[Exercise data]:
┌──
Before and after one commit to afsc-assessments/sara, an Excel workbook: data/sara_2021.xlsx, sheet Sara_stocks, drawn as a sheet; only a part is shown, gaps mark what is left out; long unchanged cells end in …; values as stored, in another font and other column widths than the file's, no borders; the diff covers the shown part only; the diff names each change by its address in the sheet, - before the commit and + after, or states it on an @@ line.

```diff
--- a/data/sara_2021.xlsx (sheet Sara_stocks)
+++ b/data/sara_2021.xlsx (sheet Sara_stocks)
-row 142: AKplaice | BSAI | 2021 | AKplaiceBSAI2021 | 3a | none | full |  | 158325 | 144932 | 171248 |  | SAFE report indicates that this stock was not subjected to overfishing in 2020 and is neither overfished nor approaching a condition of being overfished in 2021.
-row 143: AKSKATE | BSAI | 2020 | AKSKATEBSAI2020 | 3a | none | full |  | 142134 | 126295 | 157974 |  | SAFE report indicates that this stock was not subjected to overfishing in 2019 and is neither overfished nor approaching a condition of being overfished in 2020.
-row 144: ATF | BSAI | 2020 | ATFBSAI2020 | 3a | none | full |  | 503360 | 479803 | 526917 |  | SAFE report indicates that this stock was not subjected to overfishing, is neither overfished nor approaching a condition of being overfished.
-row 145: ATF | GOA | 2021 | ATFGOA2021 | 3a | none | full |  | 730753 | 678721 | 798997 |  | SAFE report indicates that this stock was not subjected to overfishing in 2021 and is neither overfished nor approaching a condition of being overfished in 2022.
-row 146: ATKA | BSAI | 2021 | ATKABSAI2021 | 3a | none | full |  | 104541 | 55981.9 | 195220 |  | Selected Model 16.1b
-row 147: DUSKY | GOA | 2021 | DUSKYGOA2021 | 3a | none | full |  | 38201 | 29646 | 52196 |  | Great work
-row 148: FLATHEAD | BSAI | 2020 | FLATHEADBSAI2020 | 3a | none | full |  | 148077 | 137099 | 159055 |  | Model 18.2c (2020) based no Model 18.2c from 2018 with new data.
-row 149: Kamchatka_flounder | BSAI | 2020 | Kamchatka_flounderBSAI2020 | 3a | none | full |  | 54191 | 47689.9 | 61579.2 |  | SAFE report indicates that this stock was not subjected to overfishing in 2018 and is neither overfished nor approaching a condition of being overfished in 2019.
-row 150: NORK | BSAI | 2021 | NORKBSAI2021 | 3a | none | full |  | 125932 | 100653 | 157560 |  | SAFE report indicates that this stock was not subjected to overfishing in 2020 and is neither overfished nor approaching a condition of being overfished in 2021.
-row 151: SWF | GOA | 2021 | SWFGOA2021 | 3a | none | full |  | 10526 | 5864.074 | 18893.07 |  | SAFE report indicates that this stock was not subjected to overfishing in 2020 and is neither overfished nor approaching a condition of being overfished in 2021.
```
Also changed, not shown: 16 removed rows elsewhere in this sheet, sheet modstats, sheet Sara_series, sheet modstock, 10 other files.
└──
[What is needed]: Copy all lines from the material that include "xlsx".

[Answer section]:
Before and after one commit to afsc-assessments/sara, an Excel workbook: data/sara_2021.xlsx, sheet Sara_stocks, drawn as a sheet; only a part is shown, gaps mark what is left out; long unchanged cells end in …; values as stored, in another font and other column widths than the file's, no borders; the diff covers the shown part only; the diff names each change by its address in the sheet, - before the commit and + after, or states it on an @@ line.
--- a/data/sara_2021.xlsx (sheet Sara_stocks)
+++ b/data/sara_2021.xlsx (sheet Sara_stocks)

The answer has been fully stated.